YOUR ASSIGNMENT –
Only the text of the records belongs in the answer, copied exactly and without pictures.
[SUPPLIED MATERIAL]
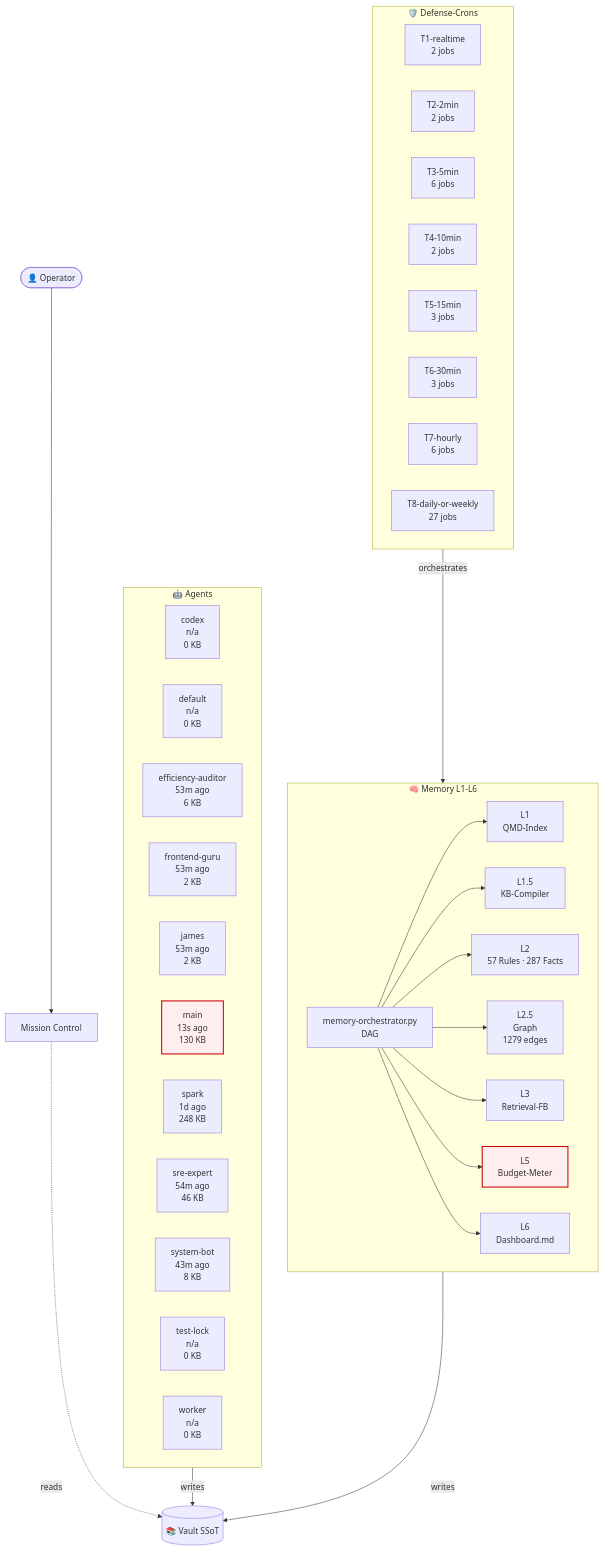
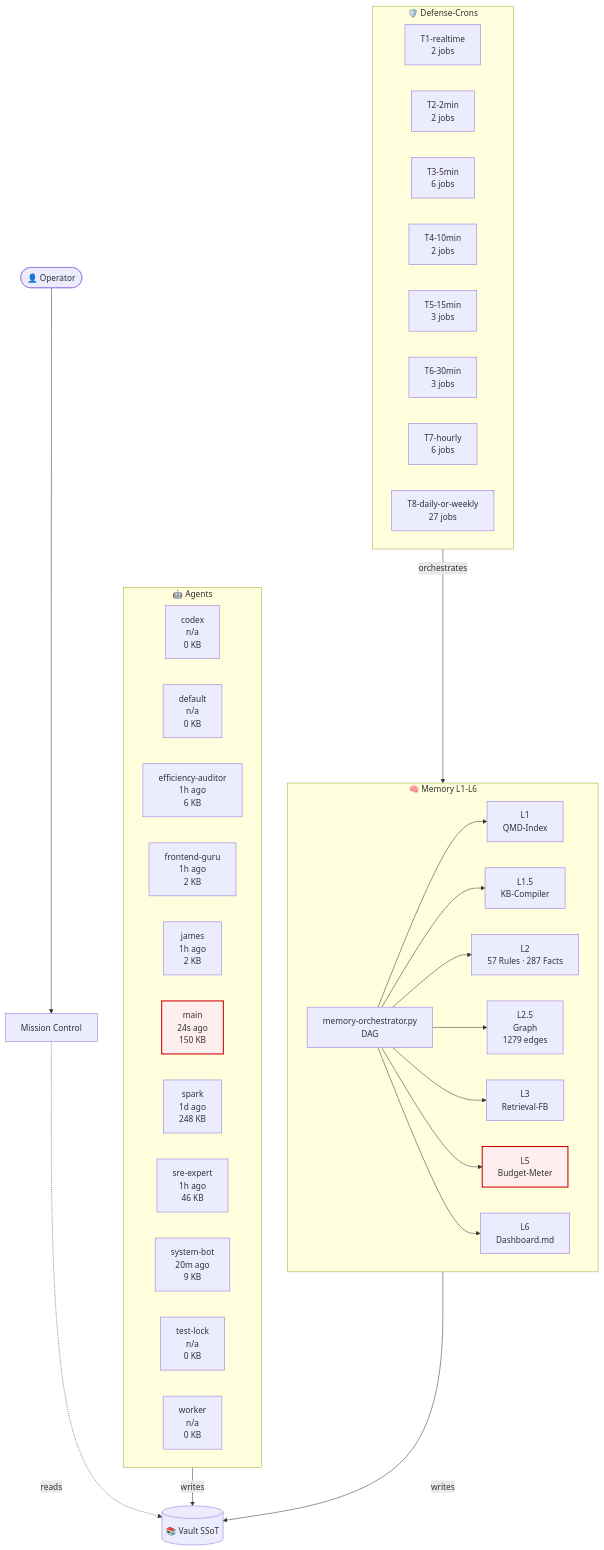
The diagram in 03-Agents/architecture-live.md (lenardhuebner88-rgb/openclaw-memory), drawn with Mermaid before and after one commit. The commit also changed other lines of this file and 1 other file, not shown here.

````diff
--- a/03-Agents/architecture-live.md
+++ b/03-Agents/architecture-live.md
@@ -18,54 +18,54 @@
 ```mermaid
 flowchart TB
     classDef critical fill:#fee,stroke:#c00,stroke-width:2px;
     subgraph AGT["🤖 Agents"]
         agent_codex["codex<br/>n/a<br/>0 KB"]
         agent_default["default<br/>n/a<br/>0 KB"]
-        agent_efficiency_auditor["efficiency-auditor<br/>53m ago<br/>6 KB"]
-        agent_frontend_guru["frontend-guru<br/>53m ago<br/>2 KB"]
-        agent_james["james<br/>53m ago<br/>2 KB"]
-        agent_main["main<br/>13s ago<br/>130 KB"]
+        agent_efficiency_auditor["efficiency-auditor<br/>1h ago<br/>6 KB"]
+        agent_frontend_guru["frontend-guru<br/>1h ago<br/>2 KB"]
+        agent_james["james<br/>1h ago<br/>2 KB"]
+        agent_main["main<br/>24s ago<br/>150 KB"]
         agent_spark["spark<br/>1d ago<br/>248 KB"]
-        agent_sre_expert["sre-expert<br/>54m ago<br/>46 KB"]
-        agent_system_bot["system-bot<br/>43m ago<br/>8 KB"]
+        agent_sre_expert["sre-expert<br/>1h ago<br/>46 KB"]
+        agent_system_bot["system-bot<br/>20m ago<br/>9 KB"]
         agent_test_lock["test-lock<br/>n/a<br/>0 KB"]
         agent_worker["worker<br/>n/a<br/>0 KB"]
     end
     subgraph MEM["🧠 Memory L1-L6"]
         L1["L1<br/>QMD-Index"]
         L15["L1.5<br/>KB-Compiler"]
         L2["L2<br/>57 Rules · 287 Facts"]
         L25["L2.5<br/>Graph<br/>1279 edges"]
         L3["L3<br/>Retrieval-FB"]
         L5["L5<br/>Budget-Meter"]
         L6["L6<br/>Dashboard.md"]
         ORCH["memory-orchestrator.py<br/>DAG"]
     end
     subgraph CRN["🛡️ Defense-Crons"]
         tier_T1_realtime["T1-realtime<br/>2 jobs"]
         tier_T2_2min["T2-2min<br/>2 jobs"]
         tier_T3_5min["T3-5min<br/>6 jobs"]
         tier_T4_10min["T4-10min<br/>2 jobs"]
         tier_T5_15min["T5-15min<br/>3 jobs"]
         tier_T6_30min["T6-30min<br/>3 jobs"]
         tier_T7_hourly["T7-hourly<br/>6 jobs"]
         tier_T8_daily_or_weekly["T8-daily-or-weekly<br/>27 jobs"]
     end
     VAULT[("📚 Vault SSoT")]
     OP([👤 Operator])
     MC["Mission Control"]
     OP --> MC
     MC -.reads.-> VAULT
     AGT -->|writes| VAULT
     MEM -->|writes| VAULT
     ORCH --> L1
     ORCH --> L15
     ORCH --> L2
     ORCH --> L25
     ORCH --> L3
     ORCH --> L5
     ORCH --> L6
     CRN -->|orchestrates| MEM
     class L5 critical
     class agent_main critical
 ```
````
[/SUPPLIED MATERIAL]
TASK RESPONSE –
The diagram in 03-Agents/architecture-live.md (lenardhuebner88-rgb/openclaw-memory), drawn with Mermaid before and after one commit. The commit also changed other lines of this file and 1 other file, not shown here.

````diff
--- a/03-Agents/architecture-live.md
+++ b/03-Agents/architecture-live.md
@@ -18,54 +18,54 @@
 ```mermaid
 flowchart TB
     classDef critical fill:#fee,stroke:#c00,stroke-width:2px;
     subgraph AGT["🤖 Agents"]
         agent_codex["codex<br/>n/a<br/>0 KB"]
         agent_default["default<br/>n/a<br/>0 KB"]
-        agent_efficiency_auditor["efficiency-auditor<br/>53m ago<br/>6 KB"]
-        agent_frontend_guru["frontend-guru<br/>53m ago<br/>2 KB"]
-        agent_james["james<br/>53m ago<br/>2 KB"]
-        agent_main["main<br/>13s ago<br/>130 KB"]
+        agent_efficiency_auditor["efficiency-auditor<br/>1h ago<br/>6 KB"]
+        agent_frontend_guru["frontend-guru<br/>1h ago<br/>2 KB"]
+        agent_james["james<br/>1h ago<br/>2 KB"]
+        agent_main["main<br/>24s ago<br/>150 KB"]
         agent_spark["spark<br/>1d ago<br/>248 KB"]
-        agent_sre_expert["sre-expert<br/>54m ago<br/>46 KB"]
-        agent_system_bot["system-bot<br/>43m ago<br/>8 KB"]
+        agent_sre_expert["sre-expert<br/>1h ago<br/>46 KB"]
+        agent_system_bot["system-bot<br/>20m ago<br/>9 KB"]
         agent_test_lock["test-lock<br/>n/a<br/>0 KB"]
         agent_worker["worker<br/>n/a<br/>0 KB"]
     end
     subgraph MEM["🧠 Memory L1-L6"]
         L1["L1<br/>QMD-Index"]
         L15["L1.5<br/>KB-Compiler"]
         L2["L2<br/>57 Rules · 287 Facts"]
         L25["L2.5<br/>Graph<br/>1279 edges"]
         L3["L3<br/>Retrieval-FB"]
         L5["L5<br/>Budget-Meter"]
         L6["L6<br/>Dashboard.md"]
         ORCH["memory-orchestrator.py<br/>DAG"]
     end
     subgraph CRN["🛡️ Defense-Crons"]
         tier_T1_realtime["T1-realtime<br/>2 jobs"]
         tier_T2_2min["T2-2min<br/>2 jobs"]
         tier_T3_5min["T3-5min<br/>6 jobs"]
         tier_T4_10min["T4-10min<br/>2 jobs"]
         tier_T5_15min["T5-15min<br/>3 jobs"]
         tier_T6_30min["T6-30min<br/>3 jobs"]
         tier_T7_hourly["T7-hourly<br/>6 jobs"]
         tier_T8_daily_or_weekly["T8-daily-or-weekly<br/>27 jobs"]
     end
     VAULT[("📚 Vault SSoT")]
     OP([👤 Operator])
     MC["Mission Control"]
     OP --> MC
     MC -.reads.-> VAULT
     AGT -->|writes| VAULT
     MEM -->|writes| VAULT
     ORCH --> L1
     ORCH --> L15
     ORCH --> L2
     ORCH --> L25
     ORCH --> L3
     ORCH --> L5
     ORCH --> L6
     CRN -->|orchestrates| MEM
     class L5 critical
     class agent_main critical
 ```
````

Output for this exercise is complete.